TV footage Thursday morning showed officials entering Ghosn's apartment, and a car later going to the prosecutors' office, barely a month after Ghosn was released on bail from the earlier arrests related to alleged financial misconduct while he led the Japanese automaker.
In a statement Ghosn strongly declared his innocence. He was first arrested in November on charges of under-reporting his compensation.
The prosecutors said the diverted money is suspected of going to a company Ghosn virtually ran. The statement issued Thursday did not mention Oman. But an investigation by Nissan Motor Co.'s French alliance partner Renault has centered on payments to a dealership in Oman in which some of the money is suspected of having been channeled for Ghosn's personal use.
Nissan's former Chairman Carlos Ghosn says he has been arrested a fourth time by Tokyo prosecutors investigating him for alleged financial misconduct.
The prosecutors said they will issue a statement soon but declined immediate comment. Japanese TV footage showed officials entering Ghosn's apartment in Tokyo on Thursday morning, and a car later going to the prosecutors' office.
Ghosn declared his innocence and had strong words about his detention in a statement issued by his family's spokesman. The spokesman would not be identified due to the sensitivity of the matter.
It said: "My arrest this morning is outrageous and arbitrary. It is part of another attempt by some individuals at Nissan to silence me by misleading the prosecutors. Why arrest me except to try to break me? I will not be broken. I am innocent of the groundless charges and accusations against me."
Ghosn was first arrested in November and twice in December, each one prolonging his pretrial detention.
Japanese prosecutors have taken Nissan's former Chairman Carlos Ghosn for questioning barely a month after he was released on bail ahead of his trial on financial misconduct charges.
Japanese TV footage showed officials entering Ghosn's apartment in Tokyo Thursday, and a car later going to the prosecutors' office.
He may face what will be his fourth arrest under Japanese law. He was first arrested in November on charges of under-reporting his compensation. He was re-arrested twice in December, including on breach of trust charges. The arrests prolong detentions without trial.

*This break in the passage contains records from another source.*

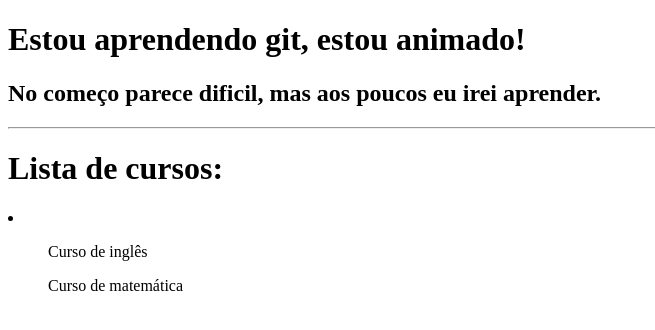
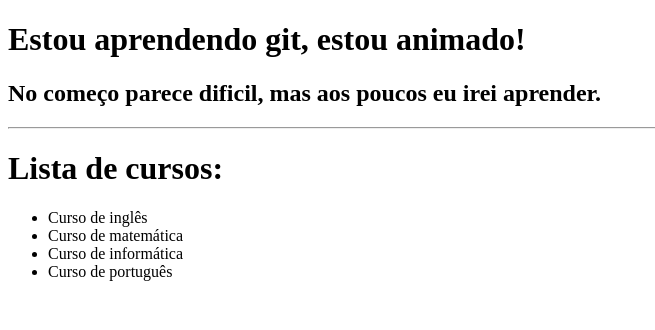
Before and after one commit to thiagovanzele/alura-git, a plain HTML site: page index.html in a window 1280 px wide. Shown: the whole page, without its empty margins (0-655 px from the left). Drawn offline with Linux system fonts and the light colour scheme.

Commit message:
Adicionando novos cursos

```diff
--- a/index.html
+++ b/index.html
@@ -12,9 +12,11 @@
     <hr>
 
     <h1>Lista de cursos: </h1>
-    <li>
-        <ul>Curso de inglês</ul>
-        <ul>Curso de matemática</ul>
-    </li>
+    <ul>
+        <li>Curso de inglês</li>
+        <li>Curso de matemática</li>
+        <li>Curso de informática</li>
+        <li>Curso de português</li>
+    </ul>
 </body>
 </html>
```
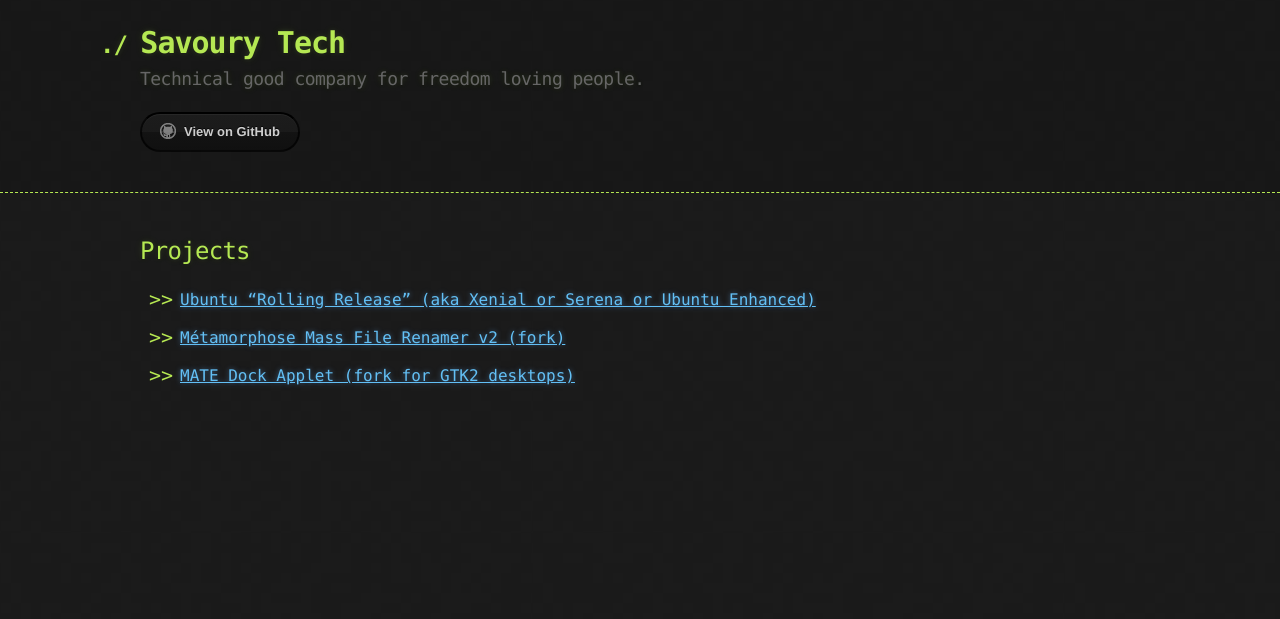
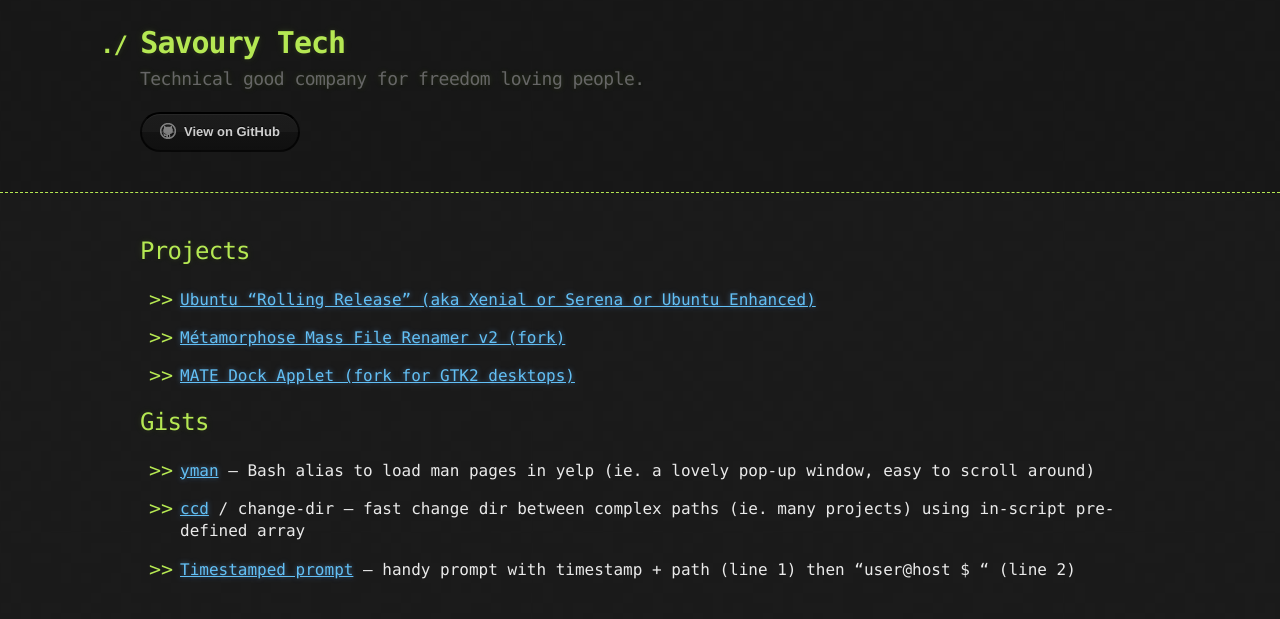
Before and after one commit to savoury1/savoury1.github.io, a Jekyll site: the page built from index.md, in a window 1280 px wide. Shown: the top 619 px of the page. Built offline with Jekyll 4.4.1, drawn with Linux system fonts in a browser that asks for light colours; our own code applies the rules of GitHub Pages for plain Markdown files.

Commit message:
Add Gists

```diff
--- a/index.md
+++ b/index.md
@@ -12,3 +12,11 @@
 * [Métamorphose Mass File Renamer v2 (fork)](https://github.com/savoury1/metamorphose2)
 
 * [MATE Dock Applet (fork for GTK2 desktops)](https://github.com/savoury1/mate-dock-applet)
+
+## Gists
+
+* [yman](https://gist.github.com/savoury1/bd8dc19471760ef3bc4464490f7e581c) -- Bash alias to load man pages in yelp (ie. a lovely pop-up window, easy to scroll around)
+
+* [ccd](https://gist.github.com/savoury1/7b73ec07ca12b79f4ce6ea57f8a81f8d) / change-dir -- fast change dir between complex paths (ie. many projects) using in-script pre-defined array
+
+* [Timestamped prompt](https://gist.github.com/savoury1/5933e85fecd150da926e16b8d4996048) -- handy prompt with timestamp + path (line 1) then "user@host $ " (line 2)
```
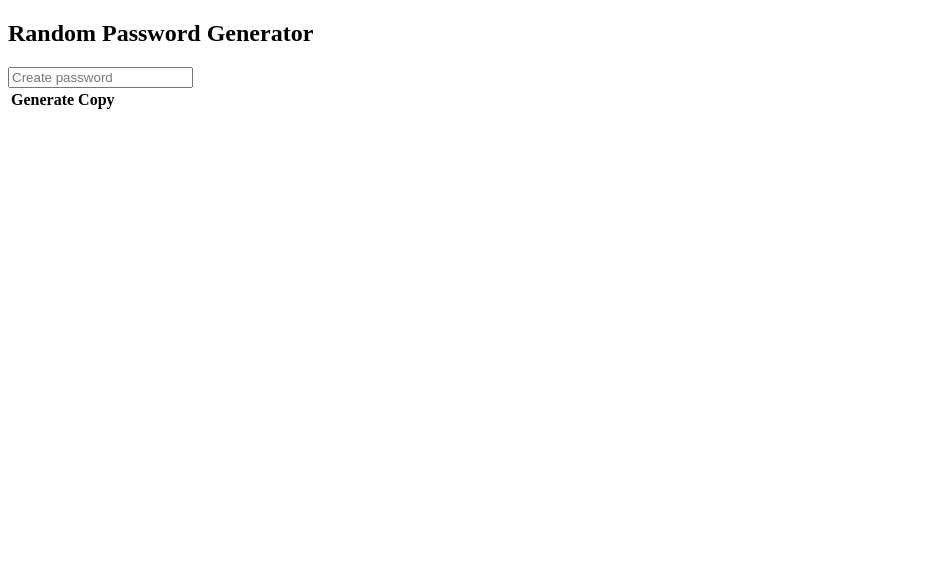
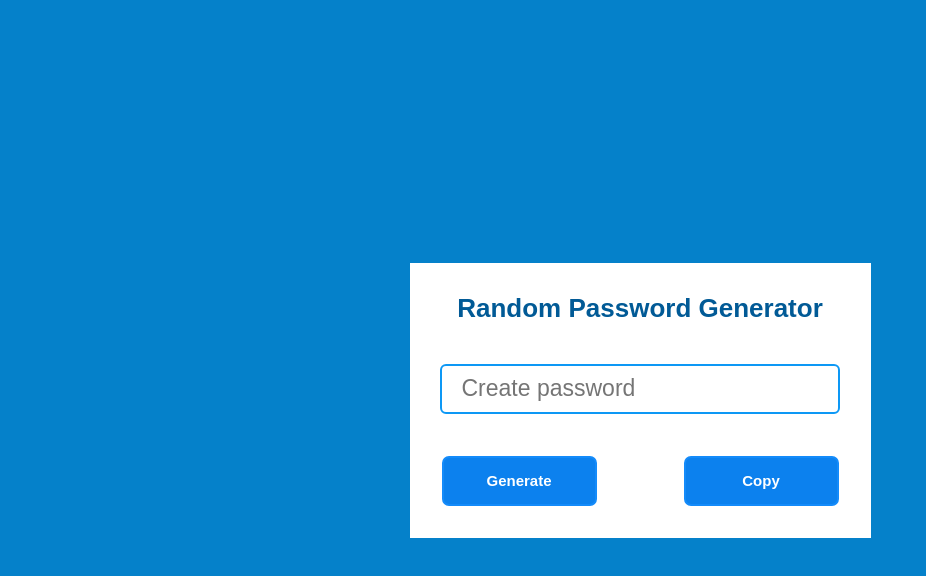
Before and after one commit to HalimRaimjanov/Random-password-generator, a plain HTML site: page index.html in a window 1280 px wide. Shown: the whole page, without its empty margins (0-926 px from the left). Drawn offline with Linux system fonts and the light colour scheme.

Commit message:
updated style

```diff
--- a/index.html
+++ b/index.html
@@ -6,6 +6,7 @@
     <meta http-equiv="X-UA-Compatible" content="IE=edge">
     <meta name="viewport" content="width=device-width, initial-scale=1.0">
     <title>Random Password Generator</title>
+    <link rel="stylesheet" href="style.css">
 </head>
 
 <body>
--- a/style.css
+++ b/style.css
@@ -0,0 +1,68 @@
+* {
+    margin: 0;
+    padding: 0;
+    user-select: none;
+    box-sizing: border-box;
+}
+
+body {
+    background-color: #0581ca;
+    justify-content: center;
+    align-items: center;
+    display: flex;
+    min-height: 100vh;
+}
+
+.box {
+    background-color: #fff;
+    padding: 30px;
+}
+
+.box h2 {
+    margin-bottom: 40px;
+    text-align: center;
+    font-size: 26px;
+    color: #015a96;
+    font-family: sans-serif;
+}
+
+input {
+    padding: 20px;
+    user-select: none;
+    height: 50px;
+    width: 400px;
+    border-radius: 6px;
+    border: 2px solid rgb(13,152,245);
+    outline: none;
+    font-size: 22px;
+}
+
+input::placeholder {
+    font-size: 23px;
+}
+
+#button {
+    font-family: sans-serif;
+    font-size: 15px;
+    margin-top: 40px;
+    border: 2px solid rgb(20,139,250);
+    width: 155px;
+    height: 50px;
+    text-align: center;
+    background-color: #0c81ee;
+    display: flex;
+    justify-content: center;
+    color: rgb(255,255,255);
+    align-items: center;
+    cursor: pointer;
+    border-radius: 7px;
+}
+
+.btn2 {
+    margin-left: 85px;
+}
+
+#button:hover {
+    color: white;
+    background-color: black;
+}
```
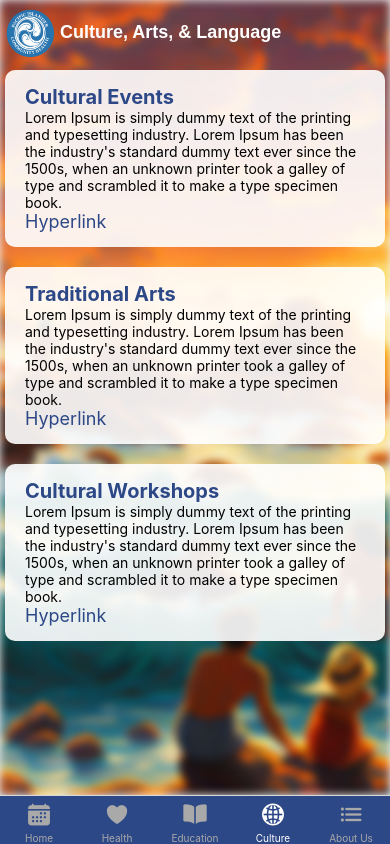
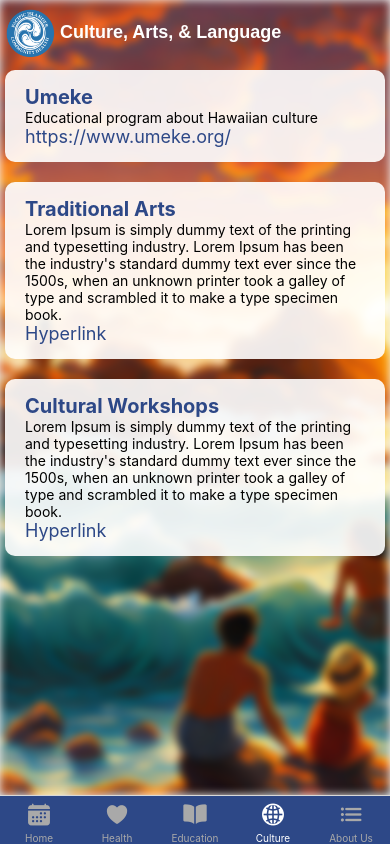
Before and after one commit to ntpotraz/PIC-Health-App, a React Native app: screen /Culture in a window 390 px wide. Built offline with nearby package versions, Linux system fonts and the light colour scheme.

Commit message:
Changed the top textbox into Umeke with a description and link to the website

```diff
--- a/screens/CultureScreen.jsx
+++ b/screens/CultureScreen.jsx
@@ -17,16 +17,13 @@ export default function CultureScreen() {
           <View style={{ flex: 1, margin: 5, borderRadius: 10 }}>
 
             <View style={textBox.container}>
-              <Text style={textBox.title}>Cultural Events</Text>
+              <Text style={textBox.title}>Umeke</Text>
               <Text style={textBox.text}>
-                Lorem Ipsum is simply dummy text of the printing and typesetting industry.
-                Lorem Ipsum has been the industry's standard dummy text ever since the 1500s,
-                when an unknown printer took a galley of type and scrambled it to make a type
-                specimen book.
+               Educational program about Hawaiian culture
               </Text>
-              <TouchableOpacity onPress={() => Linking.openURL('https://google.com')}>
+              <TouchableOpacity onPress={() => Linking.openURL('https://www.umeke.org/')}>
                 <Text style={textBox.link}>
-                  Hyperlink
+                 https://www.umeke.org/
                 </Text>
               </TouchableOpacity>
             </View>
```
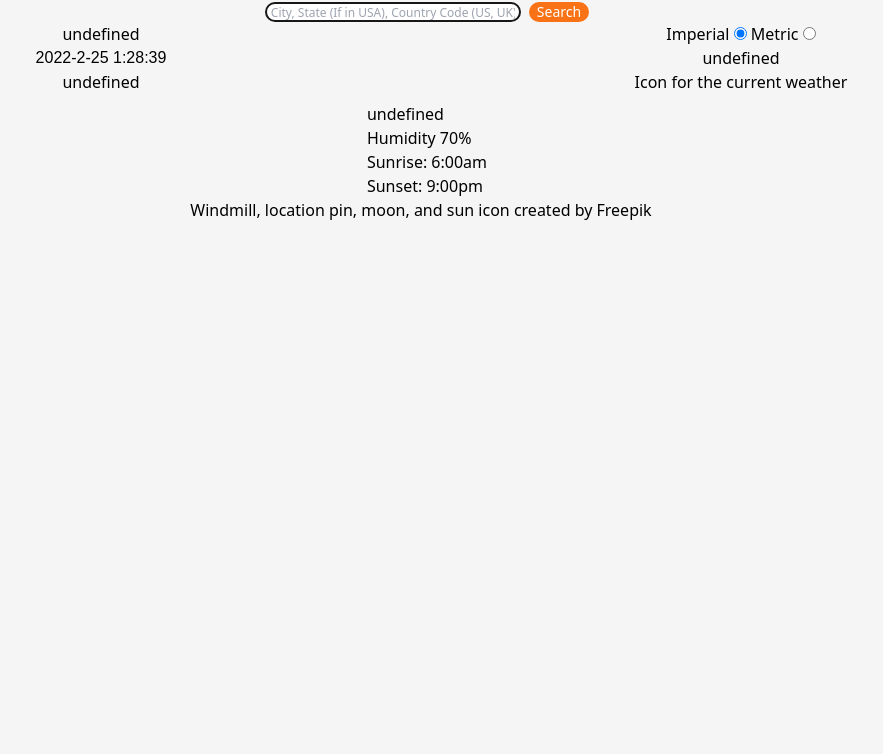
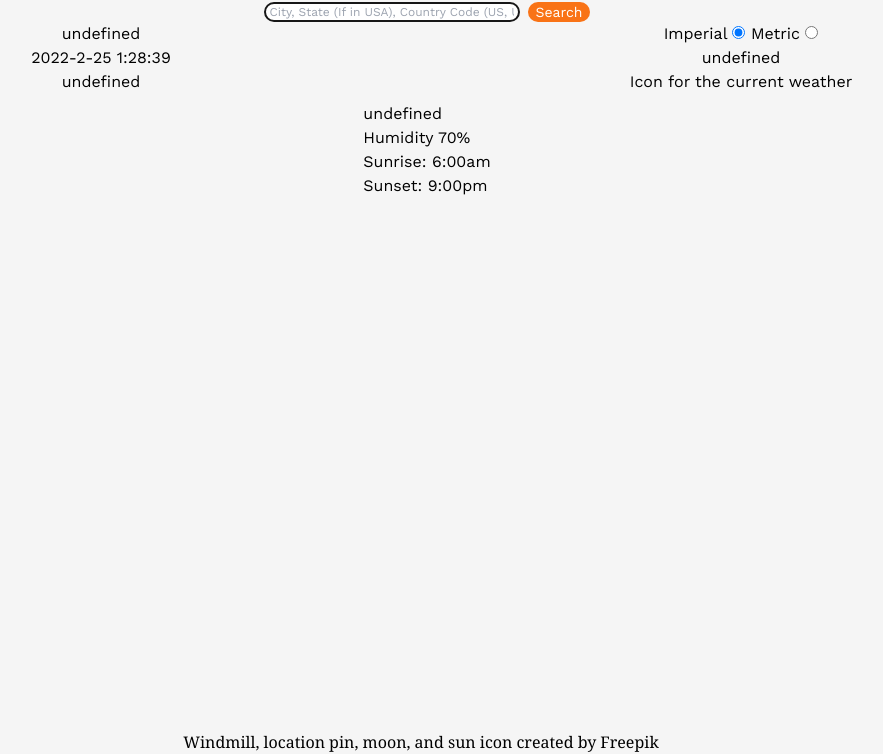
Before and after one commit to mitchelldirt/windmill-weather, a website built with Parcel: page src/index.html in a window 1280 px wide. Shown: the part 46-800 px from the top of the page, without its empty margins (219-1102 px from the left). Built offline with nearby package versions, Linux system fonts and the light colour scheme; no server answers.

Commit message:
fonts are updated. footer is on bottom of the page

```diff
--- a/src/index.html
+++ b/src/index.html
@@ -1,5 +1,5 @@
 <!DOCTYPE html>
-<html lang="en" class="">
+<html lang="en" class="font-worksans w-screen h-full">
 
 <head>
   <meta charset="UTF-8" />
@@ -9,7 +9,8 @@
   <link rel="stylesheet" href="input.css">
 </head>
 
-<body class="flex-col flex align-middle items-center justify-center bg-neutral-100 dark:bg-slate-800">
+<body class="min-h-screen m-0 relative bg-neutral-100 dark:bg-slate-800">
+  <main class=" flex items-center justify-center flex-col">
   <div>
     <button id="location"><img class="w-6 h-6" src="./assets/placeholder.png"
         alt="Location pin. Use to get current locations weather"></button>
@@ -31,7 +32,7 @@
   <section style="width: 100%;" class="flex">
     <div class="flex flex-col w-2/4 items-center">
       <p class="dark:text-white" id="city"></p>
-      <p class="dark:text-white font-std" id="dateTime">date and time</p>
+      <p class="dark:text-white font-worksans" id="dateTime">date and time</p>
       <p class="dark:text-white" id="weather"></p>
     </div>
     <div class="flex flex-col w-2/4 items-center">
@@ -54,12 +55,14 @@
     <p class="dark:text-white" id="sunrise">Sunrise: 6:00am</p>
     <p class="dark:text-white" id="sunset">Sunset: 9:00pm</p>
   </div>
-  <footer>
+</main>
+  <footer class="absolute left-0 text-center bottom-0 w-full">
     <div>
-      <p class="dark:text-white">Windmill, location pin, moon, and sun icon created by Freepik</p>
+      <p class="dark:text-white font-serif">Windmill, location pin, moon, and sun icon created by Freepik</p>
     </div>
   </footer>
   <script type="module" src="app.ts"></script>
+
 </body>
 
 </html>
--- a/src/input.css
+++ b/src/input.css
@@ -1,4 +1,5 @@
 @import url('https://fonts.googleapis.com/css2?family=Caveat:wght@400;500;600;700&display=swap');
+@import url('https://fonts.googleapis.com/css2?family=Work+Sans:ital,wght@0,400;0,500;0,600;0,700;0,800;0,900;1,400&display=swap');
 
 @tailwind base;
 @tailwind components;
--- a/tailwind.config.js
+++ b/tailwind.config.js
@@ -5,7 +5,7 @@ module.exports = {
     extend: {
       fontFamily: {
         custom: ['Caveat', 'sans-serif'],
-        std: ['EnceladusDemibold', 'sans-serif']
+        worksans: ['Work Sans', 'sans-serif']
       }
     },
   },
```
Also changed, not shown: dist/index.html, dist/output.css, src/assets/fonts/EnceladusDemibold.ttf (deleted), src/assets/fonts/WorkSans-Italic-VariableFont_wght.ttf (added), src/assets/fonts/WorkSans-VariableFont_wght.ttf (added), 5 other files.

The latest charge appears to be related to the investigation by Nissan Motor Co.'s French alliance partner Renault about payments in Oman to a major dealership, some of which is suspected of having been channeled for Ghosn's personal use.